Marisha Pessl will be in Ashvegas Friday and Saturday, at Barnes and Noble and Malaprop’s, to pimp her new book that’s getting some good buzz. The book is titled “Special Topics in Calamity Phsyics.”
Marisha is hot. As in, she’s getting great reviews from the New York Times and Publisher’s Weekly. Marisha, 27, is also hawt. As in, she’s a babe. Which is why we’ll probably go see her Saturday night.
Ashvegas has the book, but has not yet read it. We’re not sure if we will, to be honest.Here’s what Publisher’s Weekly says about it:

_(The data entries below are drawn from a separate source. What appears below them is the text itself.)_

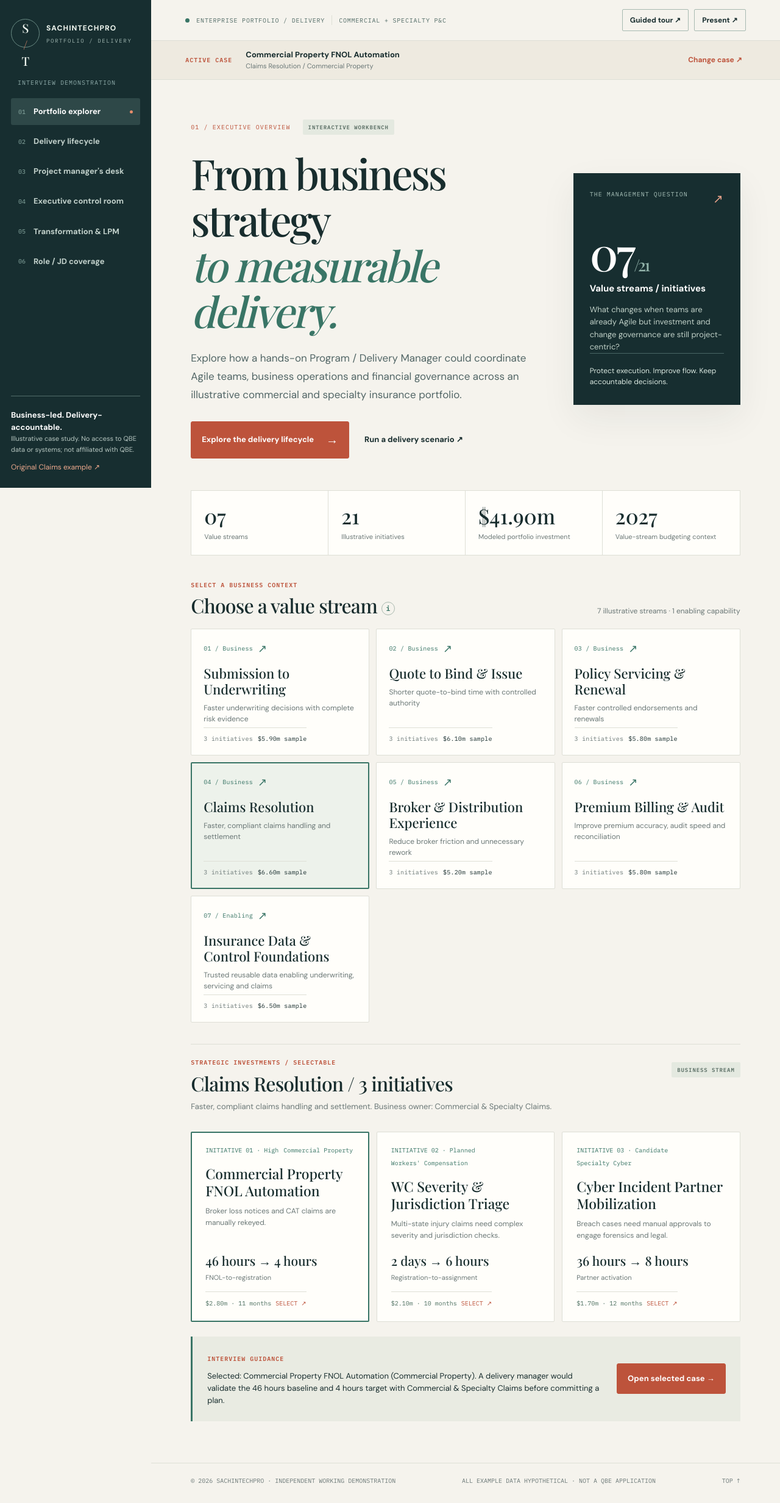
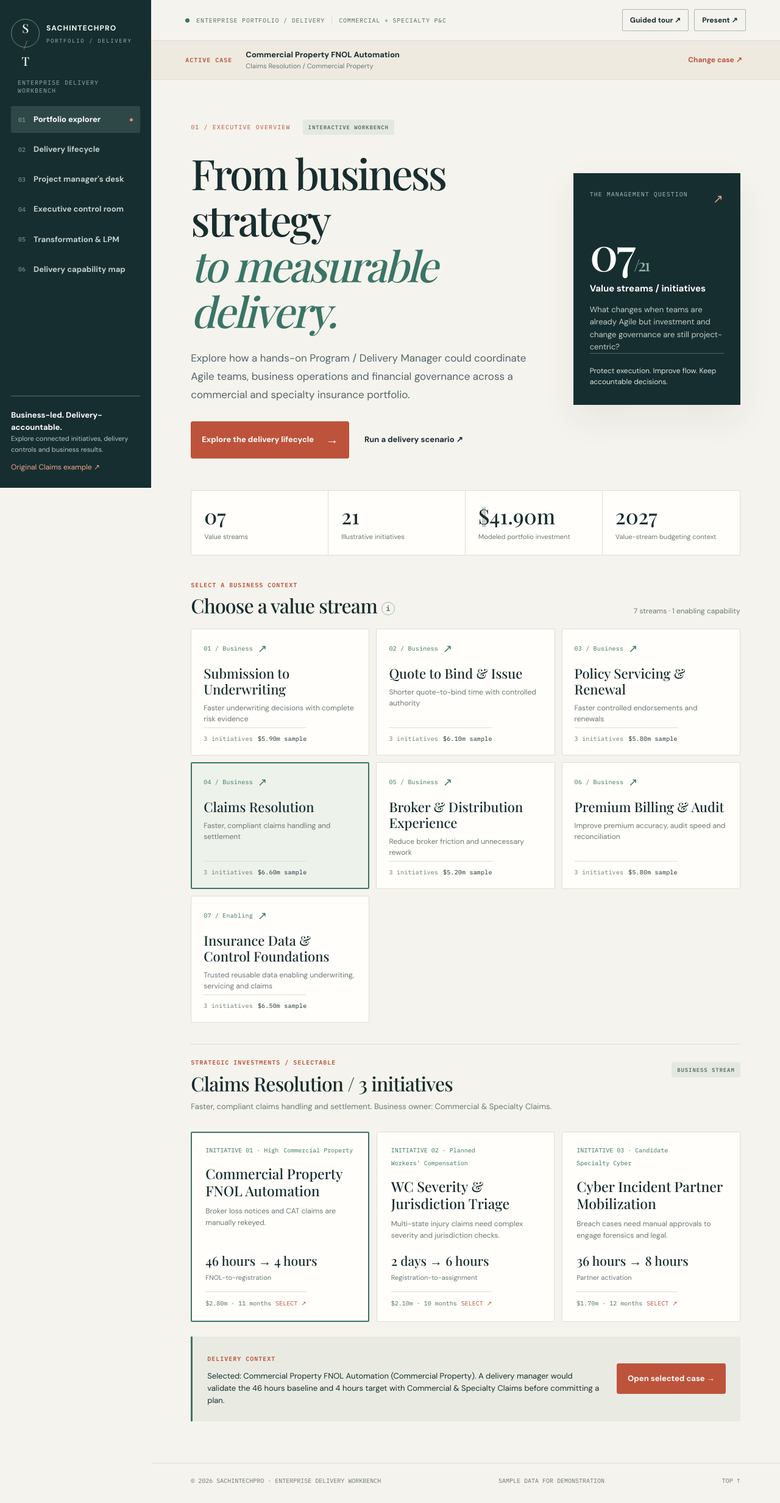
Before and after one commit to sachintechpro/Project-Program-Manager, a plain HTML site: page qbe-claims-briefing/index.html in a window 1280 px wide. Shown: the whole page at 61% size. Drawn offline with nearby package versions, Linux system fonts and the light colour scheme; a web font is replaced by a local one.

Commit message:
Generalize enterprise portfolio presentation terminology: index.html

```diff
--- a/qbe-claims-briefing/index.html
+++ b/qbe-claims-briefing/index.html
@@ -9,16 +9,16 @@
 <div class="shell">
 <aside class="sidebar">
  <a class="wordmark" href="#portfolio" data-route="portfolio" aria-label="Return to portfolio"><span class="monogram">S<span>/</span>T</span><span>SACHINTECHPRO<small>PORTFOLIO / DELIVERY</small></span></a>
- <div class="navlabel">INTERVIEW DEMONSTRATION</div>
+ <div class="navlabel">ENTERPRISE DELIVERY WORKBENCH</div>
  <nav class="navigation" aria-label="Workbench navigation">
  <a href="#portfolio" data-route="portfolio" aria-current="page"><span>01</span><b>Portfolio explorer</b></a>
  <a href="#journey" data-route="journey"><span>02</span><b>Delivery lifecycle</b></a>
  <a href="#desk" data-route="desk"><span>03</span><b>Project manager's desk</b></a>
  <a href="#control" data-route="control"><span>04</span><b>Executive control room</b></a>
  <a href="#governance" data-route="governance"><span>05</span><b>Transformation & LPM</b></a>
- <a href="#requirements" data-route="requirements"><span>06</span><b>Role / JD coverage</b></a>
+ <a href="#requirements" data-route="requirements"><span>06</span><b>Delivery capability map</b></a>
  </nav>
- <div class="side-footer"><div class="side-rule"></div><strong>Business-led. Delivery-accountable.</strong><p>Illustrative case study. No access to QBE data or systems; not affiliated with QBE.</p><a href="./claims.html#brief">Original Claims example ↗</a></div>
+ <div class="side-footer"><div class="side-rule"></div><strong>Business-led. Delivery-accountable.</strong><p>Explore connected initiatives, delivery controls and business results.</p><a href="./claims.html#brief">Original Claims example ↗</a></div>
 </aside>
 <div class="main-column">
 <header class="masthead"><div class="masthead-left"><span class="online-dot"></span><span>ENTERPRISE PORTFOLIO / DELIVERY</span><span class="masthead-separator"></span><span>COMMERCIAL + SPECIALTY P&amp;C</span></div><div class="masthead-right"><button class="link-control" id="startTour" type="button">Guided tour ↗</button><button class="link-control" id="present" type="button">Present ↗</button></div></header>
@@ -27,15 +27,15 @@
 <section id="portfolio" class="screen active" aria-labelledby="portfolioH">
  <div class="hero over-grid"><div><div class="section-eyebrow"><span>01 / EXECUTIVE OVERVIEW</span><span class="micro-tag">INTERACTIVE WORKBENCH</span></div>
   <h1 id="portfolioH">From business strategy<br><em>to measurable delivery.</em></h1>
-  <p class="lead">Explore how a hands-on Program / Delivery Manager could coordinate Agile teams, business operations and financial governance across an illustrative commercial and specialty insurance portfolio.</p>
+  <p class="lead">Explore how a hands-on Program / Delivery Manager could coordinate Agile teams, business operations and financial governance across a commercial and specialty insurance portfolio.</p>
   <div class="hero-actions"><button class="primary" data-jump="journey" type="button">Explore the delivery lifecycle <span>→</span></button><button class="plain-button" data-jump="control" type="button">Run a delivery scenario ↗</button></div>
  </div><div class="dark-feature"><div class="feature-top">THE MANAGEMENT QUESTION <span>↗</span></div><div class="big-num">07<span>/21</span></div><strong>Value streams / initiatives</strong><p>What changes when teams are already Agile but investment and change governance are still project-centric?</p><div class="feature-bottom">Protect execution. Improve flow. Keep accountable decisions.</div></div></div>
  <div class="micro-stats" id="portfolioStats"></div>
- <div class="panel-heading"><div><div class="overline">SELECT A BUSINESS CONTEXT</div><h2>Choose a value stream <button class="help" data-tip="lpm" aria-label="Explain value streams and Lean Portfolio Management">i</button></h2></div><span class="panel-note">7 illustrative streams · 1 enabling capability</span></div>
+ <div class="panel-heading"><div><div class="overline">SELECT A BUSINESS CONTEXT</div><h2>Choose a value stream <button class="help" data-tip="lpm" aria-label="Explain value streams and Lean Portfolio Management">i</button></h2></div><span class="panel-note">7 streams · 1 enabling capability</span></div>
  <div class="streams" id="streamCards" aria-label="Select a value stream"></div>
  <div class="initiative-head"><div><div class="overline">STRATEGIC INVESTMENTS / SELECTABLE</div><h2 id="initiativeHeading">Initiatives</h2><p id="streamDescription"></p></div><span class="micro-tag" id="streamType">BUSINESS VALUE STREAM</span></div>
  <div class="initiative-cards" id="initiativeCards" aria-label="Select an initiative"></div>
- <div class="focus-banner"><div><span class="overline">INTERVIEW GUIDANCE</span><p id="selectionInsight">Choose an initiative. Each selection drives the complete lifecycle, roles, schedule, risks, finances and benefits.</p></div><button class="primary" data-jump="journey" type="button">Open selected case →</button></div>
+ <div class="focus-banner"><div><span class="overline">DELIVERY CONTEXT</span><p id="selectionInsight">Choose an initiative. Each selection drives the complete lifecycle, roles, schedule, risks, finances and benefits.</p></div><button class="primary" data-jump="journey" type="button">Open selected case →</button></div>
 </section>
 
 <section id="journey" class="screen" aria-labelledby="journeyH">
@@ -77,7 +77,7 @@
  </div>
  <div class="executive-panel"><div class="status-top"><div><span class="overline">SIMULATED STATUS / EXECUTIVE VIEW</span><h3 id="execTitle">Commercial Property FNOL Automation</h3></div><span class="status-pill" id="rag">AMBER</span></div>
  <div class="exec-kpis"><div><small>SCHEDULE FORECAST</small><strong id="forecastMonths">11.2</strong><span id="forecastBasis">Months vs. baseline</span></div><div><small>ESTIMATE AT COMPLETION <button class="help" data-tip="eac" aria-label="EAC definition">i</button></small><strong id="forecastEac">$3.00m</strong><span id="budgetBasis">Against modeled budget</span></div><div><small>COST VARIANCE</small><strong id="forecastVariance">+$0.00m</strong><span>Forecast − baseline</span></div><div><small>PILOT RELEASE GATE</small><strong id="readiness">HOLD</strong><span>QA / operations / third party</span></div></div>
- <div class="decision-banner"><span>DECISION REQUIRED</span><p id="recommendation"></p></div><p class="sim-note">Deterministic training illustration only. No QBE data, live finance, actual project status or validated ROI.</p>
+ <div class="decision-banner"><span>DECISION REQUIRED</span><p id="recommendation"></p></div><p class="sim-note">Model forecasts respond to schedule, resource and release-readiness inputs.</p>
  </div></div>
  <div class="three-panels">
   <div class="paper"><div class="overline">WEEKLY REPORT</div><h3>Delivery & risk</h3><p id="weeklyReport"></p><small>Inputs: product / Agile leads, tech lead, QA, vendors.</small></div>
@@ -89,7 +89,7 @@
 
 <section id="governance" class="screen" aria-labelledby="governanceH">
  <div class="heading-block"><span class="overline">05 / LEAN PORTFOLIO MANAGEMENT & ADOPTION</span><h1 id="governanceH">Transform how we decide.<br><em>Keep how we deliver.</em></h1><p class="lead">Most delivery teams may already use Agile while the change portfolio still manages fixed projects. This playbook focuses on the integration between the two, not prescribing a company-wide transformation from one PM role.</p></div>
- <div class="comparison"><div><span class="overline">ILLUSTRATIVE CURRENT APPROACH</span><h3>Waterfall-style change portfolio</h3><p>Individual project proposals, fixed scope/budget commitments, annualized approval gates and reporting against original project milestones—even where execution teams run sprints.</p></div><div><span class="overline">ILLUSTRATIVE TARGET APPROACH</span><h3>Value-stream-oriented portfolio</h3><p>Strategic outcomes and bounded funding, capacity-aware initiative priority, incremental release evidence, quarterly investment review and benefits validation, with continued financial and risk governance.</p></div></div>
+ <div class="comparison"><div><span class="overline">PROJECT-CENTRIC GOVERNANCE</span><h3>Waterfall-style change portfolio</h3><p>Individual project proposals, fixed scope/budget commitments, annualized approval gates and reporting against original project milestones—even where execution teams run sprints.</p></div><div><span class="overline">VALUE-STREAM GOVERNANCE</span><h3>Value-stream-oriented portfolio</h3><p>Strategic outcomes and bounded funding, capacity-aware initiative priority, incremental release evidence, quarterly investment review and benefits validation, with continued financial and risk governance.</p></div></div>
  <div class="panel-heading"><div><div class="overline">PORTFOLIO ADOPTION PLAYBOOK</div><h2>Practical transition controls</h2></div><button class="help" data-tip="lpm" aria-label="Lean portfolio management explanation">i</button></div>
  <div class="adoption-grid" id="adoptionGrid"></div>
  <div class="two-col"><div class="paper"><span class="overline">LEADERSHIP / PMO RESPONSIBILITIES</span><h3>Strategy and authority</h3><ul class="lined"><li>Define value streams and business outcome ownership</li><li>Approve funding guardrails, governance, prioritization approach</li><li>Establish transformation standards and portfolio review cadence</li><li>Resolve enterprise conflicts and authorize material changes</li></ul></div><div class="paper"><span class="overline">DELIVERY MANAGER RESPONSIBILITIES</span><h3>Make the operating model work</h3><ul class="lined"><li>Link initiative scope and backlog to measurable outcomes</li><li>Manage multi-team dependencies, schedule and financial forecast</li><li>Provide decision-quality evidence and unblock teams</li><li>Coach better cross-team ways of working and escalate exceptions</li></ul></div></div>
@@ -97,13 +97,13 @@
 </section>
 
 <section id="requirements" class="screen" aria-labelledby="requirementsH">
- <div class="heading-block"><span class="overline">06 / FORMAL JOB DESCRIPTION TRACEABILITY</span><h1 id="requirementsH">Every expectation.<br><em>Demonstrated, not asserted.</em></h1><p class="lead">The requirements below reflect the uploaded USA – Program Manager job description and hiring-manager intake notes. The workbench illustrates delivery practices; it is not proof of personal employment history, credentials or QBE internal process knowledge.</p></div>
- <div class="coverage-stats"><div><strong id="reqCount">—</strong><span>Requirements mapped</span></div><div><strong>4</strong><span>Requirement categories</span></div><div><strong>7</strong><span>QBE cultural elements</span></div></div>
+ <div class="heading-block"><span class="overline">06 / DELIVERY CAPABILITY MAP</span><h1 id="requirementsH">Enterprise delivery.<br><em>Capabilities in practice.</em></h1><p class="lead">This map connects enterprise program and project management capabilities with the corresponding workstreams, controls, decisions and delivery evidence throughout this application.</p></div>
+ <div class="coverage-stats"><div><strong id="reqCount">—</strong><span>Requirements mapped</span></div><div><strong>4</strong><span>Requirement categories</span></div><div><strong>7</strong><span>Operating principles</span></div></div>
  <div id="requirementGroups" class="requirement-groups"></div>
- <div class="paper"><span class="overline">IMPORTANT SCOPE / CREDIBILITY</span><h3>Evidence and interview boundaries</h3><p>Project, budget, staff and outcome figures are fictional. The actual role reports through QBE Transformation leadership, but actual operating practices, value-stream count and project budgets require discovery. Individual qualifications (seven years, bachelor's/equivalent, preferred PMP and multi-year programs) must be supported by a candidate's real resume—not this simulation. Ethical conduct and sound risk decisions are essential.</p><a href="./claims.html#brief" class="source-link">Open the original focused Claims case ↗</a></div>
+ <div class="paper"><span class="overline">PROFESSIONAL PRACTICE</span><h3>Standards and responsible delivery</h3><p>Effective delivery starts with verified baselines, empowered sponsors, credible estimates, defined decision rights and transparent financials. Business and technical leads retain specialist accountability while the delivery manager coordinates commitments, resolves barriers and measures outcomes.</p><a href="./claims.html#brief" class="source-link">Open the original focused Claims case ↗</a></div>
 </section>
 </main>
-<footer><span>© 2026 SACHINTECHPRO · INDEPENDENT WORKING DEMONSTRATION</span><span>ALL EXAMPLE DATA HYPOTHETICAL · NOT A QBE APPLICATION</span><a href="#portfolio" data-route="portfolio">TOP ↑</a></footer>
+<footer><span>© 2026 SACHINTECHPRO · ENTERPRISE DELIVERY WORKBENCH</span><span>SAMPLE DATA FOR DEMONSTRATION</span><a href="#portfolio" data-route="portfolio">TOP ↑</a></footer>
 </div></div>
 <dialog id="helpDialog" class="help-dialog"><div class="dialog-head"><span>CONTEXT NOTE</span><button type="button" id="closeHelp" aria-label="Close explanation">×</button></div><h3 id="helpTitle">Explanation</h3><p id="helpBody"></p><button class="secondary" id="helpDone" type="button">Got it</button></dialog>
 <div id="toast" role="status" aria-live="polite"></div>
```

Pessl’s stunning debut is an elaborate construction modeled after the syllabus of a college literature course—36 chapters are named after everything from Othello to Paradise Lost to The Big Sleep—that culminates with a final exam. It comes as no surprise, then, that teen narrator Blue Van Meer, the daughter of an itinerant academic, has an impressive vocabulary and a knack for esoteric citation that makes Salinger’s Seymour Glass look like a dunce. Following the mysterious death of her butterfly-obsessed mother, Blue and her father, Gareth, embark, in another nod to Nabokov, on a tour of picturesque college towns, never staying anyplace longer than a semester.
A story in the Raleigh newspaper this week offers a nice Q&A with Marisha. Ashvegas apparently infuses Marisha’s novel, which is pretty cool. Here’s a sample:

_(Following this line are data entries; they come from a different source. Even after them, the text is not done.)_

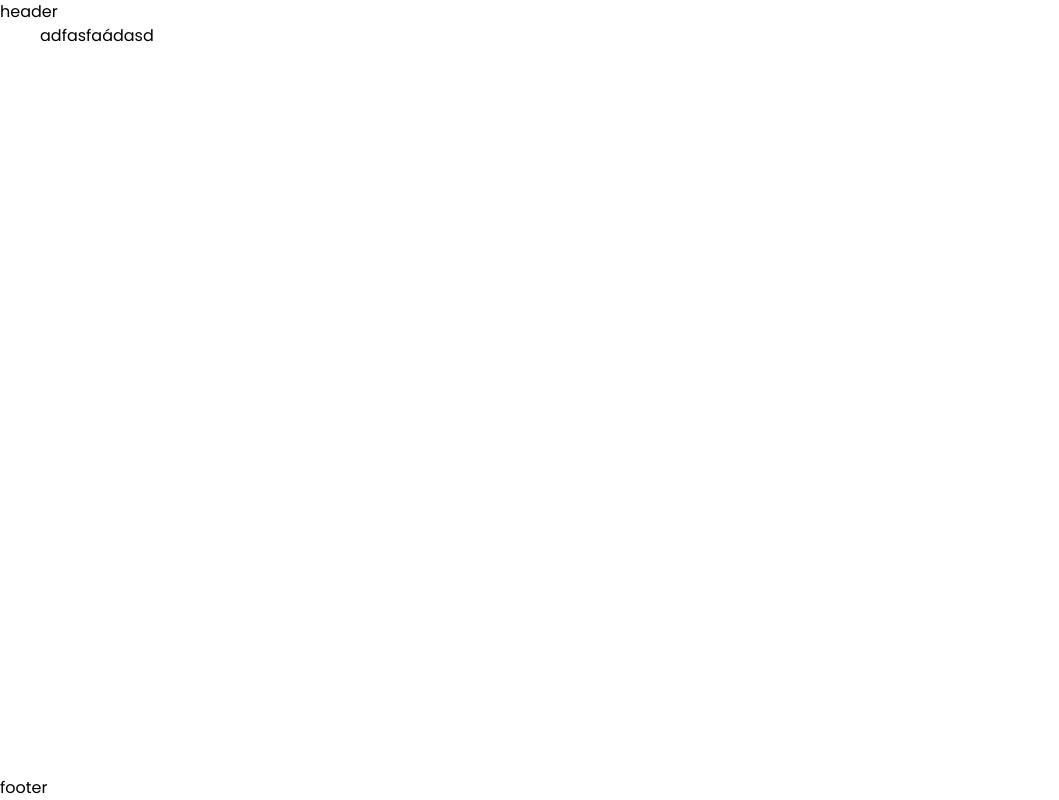
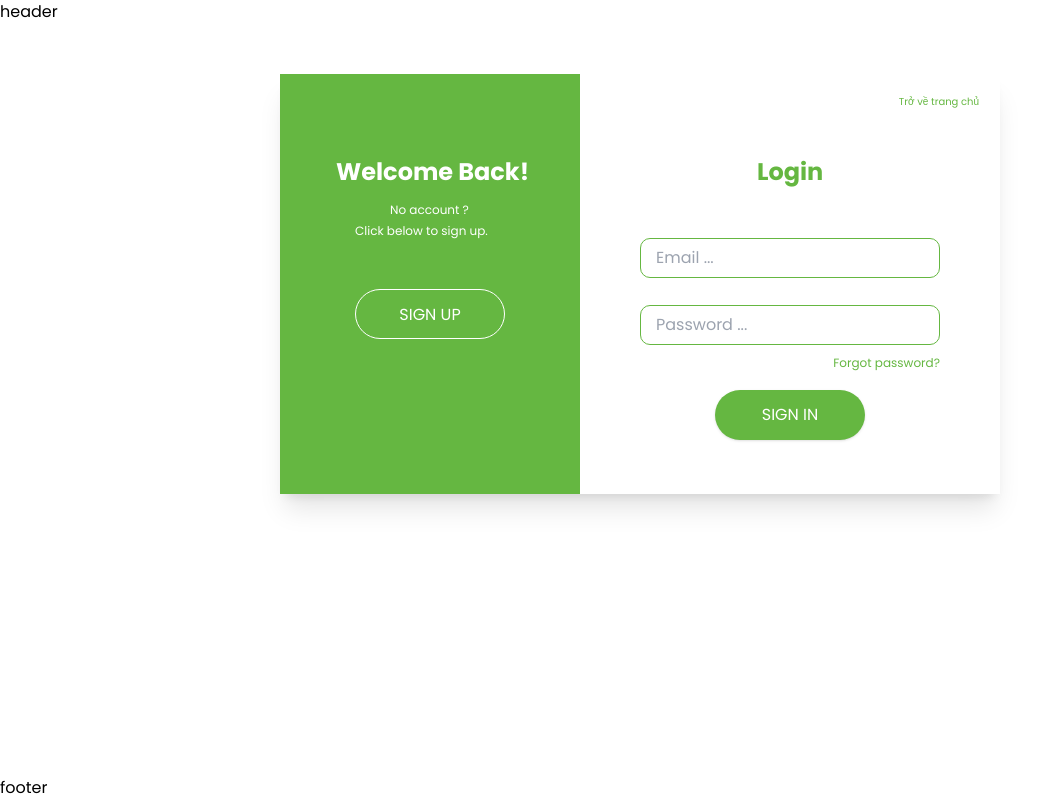
Before and after one commit to HauDinh04/WebsiteOrganic, a Next.js app in the folder client/: page /login in a window 1280 px wide. Shown: the whole page, without its empty margins (0-1059 px from the left). Built offline with nearby package versions, Linux system fonts and the light colour scheme.

Commit message:
complete login page

```diff
--- a/client/src/app/login/page.tsx
+++ b/client/src/app/login/page.tsx
@@ -1,5 +1,56 @@
+import Link from "next/link";
 const Signin = () => {
-  return <div className="">adfasfaádasd</div>;
+  return (
+    <div className=" w-[720px] flex mx-auto h-[420px] mt-[50px] shadow shadow-xl">
+      <div className="w-[300px] h-full bg-[#65B741] relative justify-center ">
+        <div className="text-[24px] text-center  text-white  absolute top-[80px] left-[56px] font-semibold">
+          Welcome Back!
+        </div>
+
+        <div className="text-[12px] text-center  text-white  absolute top-[127px] left-[110px] font-medium">
+          No account ?
+        </div>
+
+        <div className="text-[12px] text-center  text-white  absolute top-[148px] left-[75px] font-medium">
+          Click below to sign up.
+        </div>
+        <Link href={"/register"}>
+          <div className="  text-white  leading-[50px] w-[150px] absolute top-[215px] left-[75px] text-center border border-white h-[50px] rounded-[50px] ">
+            SIGN UP
+          </div>
+        </Link>
+      </div>
+      <div className="w-[420px] h-full relative justify-center">
+        <Link href={"/"}>
+          <div className="text-[10px] text-center  text-[#65B741]  absolute top-[20px] right-[21px] ">
+            Trở về trang chủ
+          </div>
+        </Link>
+        <div className="text-[24px] text-center  text-[#65B741]  absolute top-[80px] left-[177px] font-semibold">
+          Login
+        </div>
+        <form action="" className="absolute left-[60px]">
+          <input
+            type="text"
+            placeholder="Email ..."
+            className="w-[300px] h-[40px] leading-[40px] border border-[#65B741] rounded-[10px] pl-[15px] absolute top-[164px]"
+          />{" "}
+          <br />
+          <input
+            type="text"
+            placeholder="Password ..."
+            className="w-[300px] h-[40px] leading-[40px] border border-[#65B741] rounded-[10px]  pl-[15px] absolute top-[231px] "
+          />
+        </form>
+        <div className="text-[12px] text-center  text-[#65B741]  absolute top-[280px] right-[60px] ">
+          Forgot password?
+        </div>
+        <button className="text-white w-[150px] h-[50px] rounded-[50px] shadow bg-[#65B741] absolute bottom-[54px] left-[135px]">
+          SIGN IN
+        </button>
+      </div>
+    </div>
+  );
 };
 
 export default Signin;
```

Q – How long did you live in North Carolina?
A – Since I was 3 years old through high school. My mother and grandmother still live in the area; I’m looking forward to going there. I spent my childhood browsing the books at Malaprops [in Asheville]. It’s amazing that I’ll be reading there now. Asheville resonates through the book in different ways.
Q – Are St. Gallway School and Stockton, N.C., based on real places?
A – I willfully made up everything in my novel. Things from your life reverberate. I definitely had both of my Asheville high school experiences [she attended public and private schools there] in my head and used that as a basis for coming up with something new. I love the mental challenge of conjuring up a new world, new characters.
Finally, here’s an excerpt from the New York Times review. It starts out pretty rough on the book, but then ends with this:
Everything about “Special Topics in Calamity Physics” is comparably coy, convoluted, brightly self-conscious and (to use a word blessedly remote from Blue’s jubilant vocabulary) postmodern. Even the physics equation on the book’s back cover has outsized verve. And what begins as a dubious proposition, in a world wholly without need for additions to its Prep School Confidential bibliography, becomes a whirling, glittering, multifaceted marvel, delivered in an irrepressibly smart and flamboyant new voice. No reference points need be invoked. It speaks for itself.
Here’s a link to the book on Amazon